■ Try it ■
Below are some entries. Repeat exactly the lines from the one with "only this ring" through the one with "sz[i] > 300]), iterations=2)", and only those.

··· Data for review ···

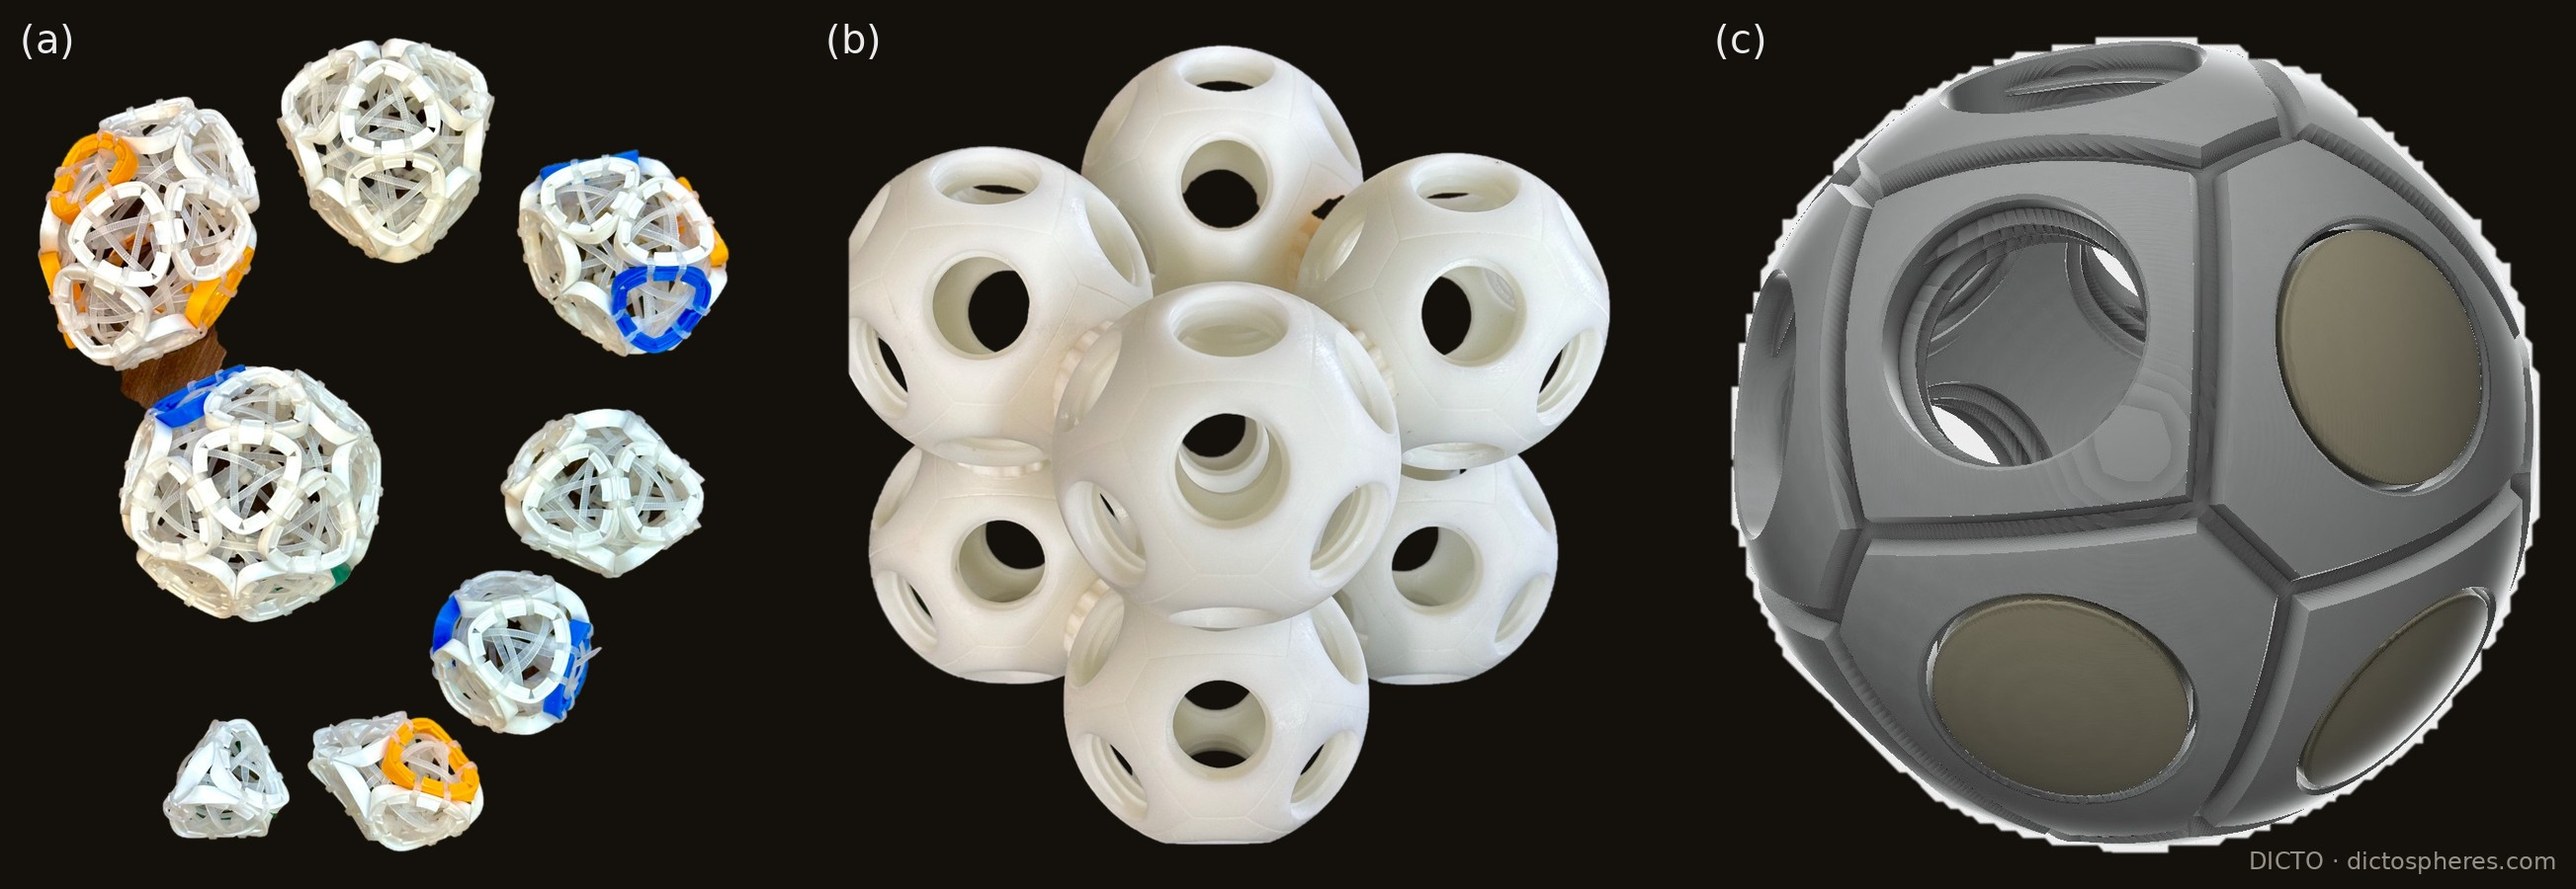
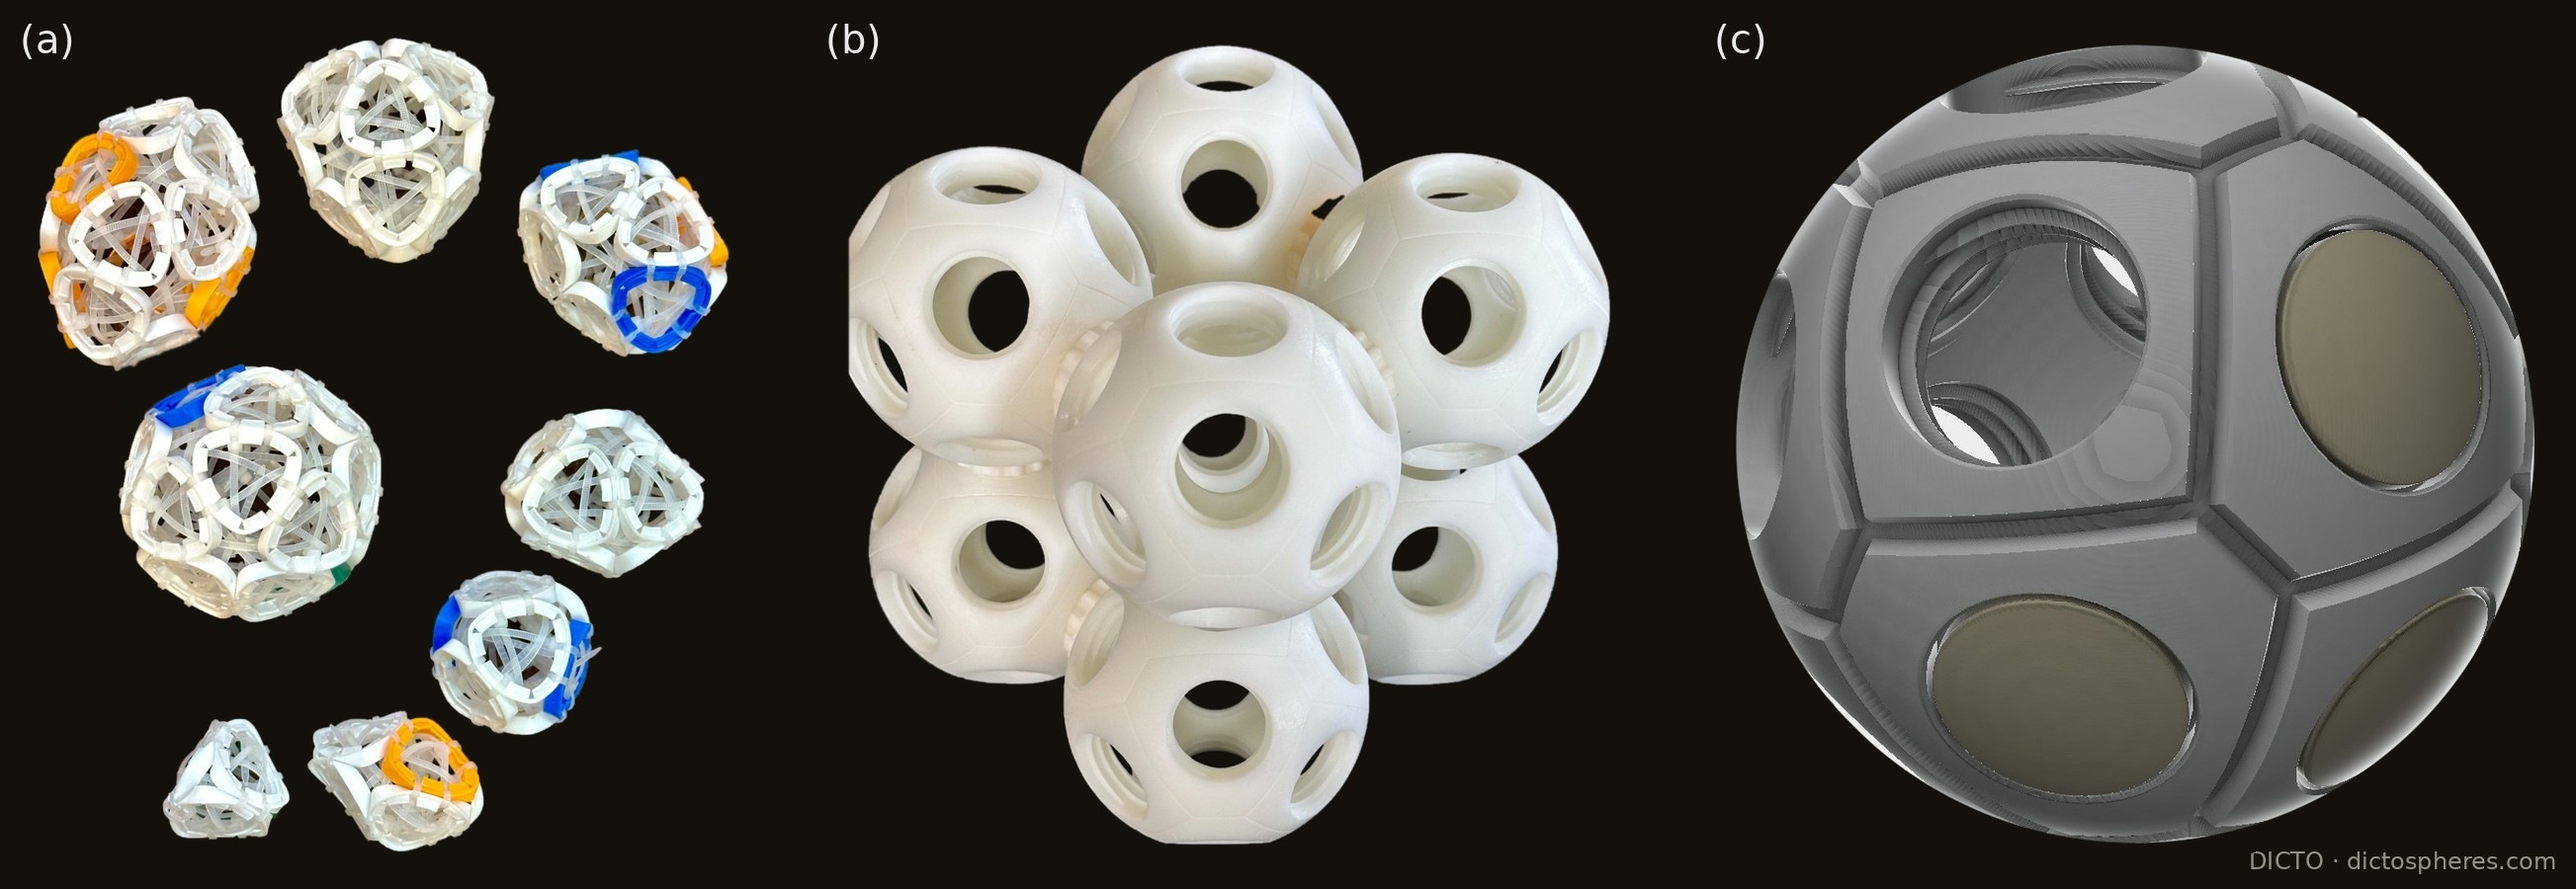
Photos of DICTO's work (#20 Fig 1 / Golden Ladder Fig 3A.1): clean circular outline on the dictosphere design, brown floor patch removed; Golden Ladder v4 draft

diff --git a/papers/book-golden-ladder/paper.html b/papers/book-golden-ladder/paper.html
@@ -51,8 +51,8 @@ body,h1,h2,h3,h4,.sub,.meta,figcaption,table,.status,ol.refs{font-family:"Nimbus
 <img class="logo" src="../dicto-logo.png" alt="DICTO">
 <h1>The Golden Ladder<br><span style="font-size:0.72em;font-weight:normal">Golden Cuts from Plato to the Eighth Dimension</span></h1>
 <div class="meta"><b>DICTO</b> (artist, Osaka, Japan) · contact@dictospheres.com · https://dictospheres.com · ORCID 0009-0001-2620-2036<br>
-Book · Version 3 · 6 November 2026 · DICTO DOI: 10.5281/zenodo.23966554 · Licence CC BY-SA 4.0 · Part of DICTO: Collected Geometric Works (DICTO DOI: 10.5281/zenodo.23345699)<br>Cover by DICTO: a ladder of golden rails whose rungs climb the dimensions: the truncated triangle with sides in the golden ratio (2D); Icosaxes and Unborn Axes (3D); the 120-cell (4D); and E8 as two 600-cells, one φ times the other, in the Coxeter plane (8D).</div>
-
+Book · Version 4 · 6 November 2026 · DICTO DOI: 10.5281/zenodo.23966554 · Licence CC BY-SA 4.0 · Part of DICTO: Collected Geometric Works (DICTO DOI: 10.5281/zenodo.23345699)<br>Cover by DICTO: a ladder of golden rails whose rungs climb the dimensions: the truncated triangle with sides in the golden ratio (2D); Icosaxes and Unborn Axes (3D); the 120-cell (4D); and E8 as two 600-cells, one φ times the other, in the Coxeter plane (8D).</div>
+<div class="status">DRAFT, version 4, for DICTO's read. Change from version 3: Figure 3A.1 (photographs of DICTO's work), panel (c): the rough cut-out outline round the dictosphere design replaced by a clean circular edge fitted to its silhouette; panel (a): the patch of brown floor under the DeltaZips removed. Nothing else changed. Delete this box at release.</div>
 <h2>Contents</h2><table class="toc"><tr><td><a href="#map">Map of the Ladder</a></td><td>opening</td></tr><tr><td><a href="#ch1">Chapter 1 · One Triangle, Three Numbers</a></td><td>opening chapter</td></tr><tr><td><a href="#ch2">Chapter 2 · Silence Is Golden</a></td><td>chapter</td></tr><tr><td><a href="#ch3A">Chapter 3A · The FUJI Family</a></td><td>#20</td></tr><tr><td><a href="#ch3B">Chapter 3B · The Golden Split: Icosahedra, Unborns and AXE Become Two Convex Space-Fillers</a></td><td>#48</td></tr><tr><td><a href="#ch4">Chapter 4 · Every Platonic Solid Has Exactly Two Golden Cuts</a></td><td>#88</td></tr><tr><td><a href="#ch5">Chapter 5 · The Red Queen 120-cell</a></td><td>#65</td></tr><tr><td><a href="#ch6">Chapter 6 · All Five Golden Pairs Are Slices of Four-Dimensional Solids</a></td><td>#89</td></tr><tr><td><a href="#ch7">Chapter 7 · Golden on the Octahedron, Silver on the Cube</a></td><td>#90</td></tr><tr><td><a href="#ch8">Chapter 8 · Four-Dimensional Solids Whose Every Cell Is a Golden Cut</a></td><td>#91</td></tr><tr><td><a href="#ch9">Chapter 9 · The Top Rung: E8 and Its Golden Twist</a></td><td>closing chapter</td></tr></table>
 <div class="chapter"><h1 id="map">Map of the Ladder</h1>
 

diff --git a/studies/2026-10-14-fuji-family/scripts/clean_fig0.py b/studies/2026-10-14-fuji-family/scripts/clean_fig0.py
@@ -1,0 +1,44 @@
+# DICTO 11-06: "dodgy rough blackout lines" on the photos of his work (Figure 1 of #20; Figure 3A.0 of The Golden Ladder).
+# Panel (c), the dictosphere design, was cut from its background with a jagged white halo. Its outline is a circle: fit the circle
+# to the silhouette (least squares on the edge points), then repaint a ring round it with the ground colour and an anti-aliased edge,
+# inset past the halo. Nothing inside the sphere and nothing outside the ring (the DICTO mark) is touched. Source kept as -orig.
+import numpy as np
+from PIL import Image
+from scipy import ndimage
+src = 'paper/figures/fig0-dicto-work-orig.jpg'; out = 'paper/figures/fig0-dicto-work.jpg'
+A = np.array(Image.open(src).convert('RGB'), float); H, W, _ = A.shape
+G = A[5, 5].copy()
+x0 = 1740                                            # panel (c) starts here
+sub = A[:, x0:]
+fg = np.abs(sub - G).sum(2) > 60
+fg = ndimage.binary_opening(fg, iterations=2)
+lab, n = ndimage.label(fg); big = lab == (np.argmax(np.bincount(lab.ravel())[1:]) + 1)
+big = ndimage.binary_fill_holes(big)
+edge = big ^ ndimage.binary_erosion(big)
+ys, xs = np.nonzero(edge)
+# algebraic circle fit x^2+y^2+Dx+Ey+F=0
+M = np.c_[xs, ys, np.ones_like(xs)]; b = -(xs ** 2 + ys ** 2)
+D, E, F = np.linalg.lstsq(M, b, rcond=None)[0]; cx, cy = -D / 2, -E / 2; R = np.sqrt(cx ** 2 + cy ** 2 - F)
+d = np.hypot(*np.meshgrid(np.arange(sub.shape[1]) - cx, np.arange(H) - cy))
+res = np.abs(np.hypot(xs - cx, ys - cy) - R)
+print(f'circle centre ({cx + x0:.1f}, {cy:.1f}) R {R:.1f}; edge residual median {np.median(res):.2f} px, 90% {np.percentile(res, 90):.2f} px')
+inset = 9.0                                          # past the halo (measured 6-10 px)
+r0 = R - inset
+alpha = np.clip(r0 + 0.75 - d, 0, 1.5) / 1.5          # 1 inside, 0 outside, ~1.5 px soft edge
+ring = (d > r0 - 2) & (d < R + 18)                   # repaint only this ring
+new = sub * alpha[..., None] + G * (1 - alpha[..., None])
+sub2 = np.where(ring[..., None], new, sub)
+A[:, x0:] = sub2
+# DICTO 11-06: "there was a bit of brown floor or table on the deltahedrons photo": panel (a), the brown patch under the DeltaZips
+# (box x 60-300, y 280-460): brownish pixels (red > green >= blue, not bright), components > 300 px, grown 2 px, painted with the ground.
+y0, y1, x1_, x0_ = 280, 460, 300, 60
+S = A[y0:y1, x0_:x1_]; r, g, b_ = S[..., 0], S[..., 1], S[..., 2]; mx = S.max(2); mn = S.min(2)
+brown = (r > g + 8) & (g >= b_ - 5) & (mx < 170) & (mx > 35) & ((mx - mn) > 18)
+brown = ndimage.binary_closing(ndimage.binary_opening(brown, iterations=1), iterations=2)
+lab, n = ndimage.label(brown); sz = np.bincount(lab.ravel())
+keep = ndimage.binary_dilation(np.isin(lab, [i for i in range(1, n + 1) if sz[i] > 300]), iterations=2)
+soft = ndimage.gaussian_filter(keep.astype(float), 1.0)
+A[y0:y1, x0_:x1_] = S * (1 - soft[..., None]) + G * soft[..., None]
+print('panel (a) brown patch px', int(keep.sum()))
+Image.fromarray(np.clip(A, 0, 255).astype(np.uint8)).save(out, quality=93)
+print('saved', out)

diff --git a/papers/book-golden-ladder/assemble.py b/papers/book-golden-ladder/assemble.py
@@ -87,7 +87,7 @@ css = '\n'.join(sorted(styles)) + '''
 table.toc td{border-bottom:1px dotted #ccc;padding:1.2mm 2mm} table.toc a{color:inherit;text-decoration:none}
 figure img, .figs img{max-width:100%}
 body,h1,h2,h3,h4,.sub,.meta,figcaption,table,.status,ol.refs{font-family:"Nimbus Sans","Liberation Sans","DejaVu Sans",sans-serif}'''
-status = ''   # deleted at release (v3 released 6 November 2026 after DICTO's read ok: cover re-laid, subtitle to the eighth dimension)
+status = '<div class="status">DRAFT, version 4, for DICTO\'s read. Change from version 3: Figure 3A.1 (photographs of DICTO\'s work), panel (c): the rough cut-out outline round the dictosphere design replaced by a clean circular edge fitted to its silhouette; panel (a): the patch of brown floor under the DeltaZips removed. Nothing else changed. Delete this box at release.</div>'   # v3 released 6 November 2026 (Zenodo 24000692)
 doc = f'''<!doctype html>
 <html lang="en"><head><meta charset="utf-8"><title>The Golden Ladder</title>
 <link rel="stylesheet" href="../paper.css"><style>{css}</style></head><body>
@@ -97,7 +97,7 @@ doc = f'''<!doctype html>
 <img class="logo" src="../dicto-logo.png" alt="DICTO">
 <h1>The Golden Ladder<br><span style="font-size:0.72em;font-weight:normal">Golden Cuts from Plato to the Eighth Dimension</span></h1>
 <div class="meta"><b>DICTO</b> (artist, Osaka, Japan) · contact@dictospheres.com · https://dictospheres.com · ORCID 0009-0001-2620-2036<br>
-Book · Version 3 · 6 November 2026 · DICTO DOI: 10.5281/zenodo.23966554 · Licence CC BY-SA 4.0 · Part of DICTO: Collected Geometric Works (DICTO DOI: 10.5281/zenodo.23345699)<br>Cover by DICTO: a ladder of golden rails whose rungs climb the dimensions: the truncated triangle with sides in the golden ratio (2D); Icosaxes and Unborn Axes (3D); the 120-cell (4D); and E8 as two 600-cells, one φ times the other, in the Coxeter plane (8D).</div>
+Book · Version 4 · 6 November 2026 · DICTO DOI: 10.5281/zenodo.23966554 · Licence CC BY-SA 4.0 · Part of DICTO: Collected Geometric Works (DICTO DOI: 10.5281/zenodo.23345699)<br>Cover by DICTO: a ladder of golden rails whose rungs climb the dimensions: the truncated triangle with sides in the golden ratio (2D); Icosaxes and Unborn Axes (3D); the 120-cell (4D); and E8 as two 600-cells, one φ times the other, in the Coxeter plane (8D).</div>
 {status}
 {tochtml}
 <div class="chapter">{mapbody}</div>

···

■ Completed task ■
+ring = (d > r0 - 2) & (d < R + 18)                   # repaint only this ring
+new = sub * alpha[..., None] + G * (1 - alpha[..., None])
+sub2 = np.where(ring[..., None], new, sub)
+A[:, x0:] = sub2
+# DICTO 11-06: "there was a bit of brown floor or table on the deltahedrons photo": panel (a), the brown patch under the DeltaZips
+# (box x 60-300, y 280-460): brownish pixels (red > green >= blue, not bright), components > 300 px, grown 2 px, painted with the ground.
+y0, y1, x1_, x0_ = 280, 460, 300, 60
+S = A[y0:y1, x0_:x1_]; r, g, b_ = S[..., 0], S[..., 1], S[..., 2]; mx = S.max(2); mn = S.min(2)
+brown = (r > g + 8) & (g >= b_ - 5) & (mx < 170) & (mx > 35) & ((mx - mn) > 18)
+brown = ndimage.binary_closing(ndimage.binary_opening(brown, iterations=1), iterations=2)
+lab, n = ndimage.label(brown); sz = np.bincount(lab.ravel())
+keep = ndimage.binary_dilation(np.isin(lab, [i for i in range(1, n + 1) if sz[i] > 300]), iterations=2)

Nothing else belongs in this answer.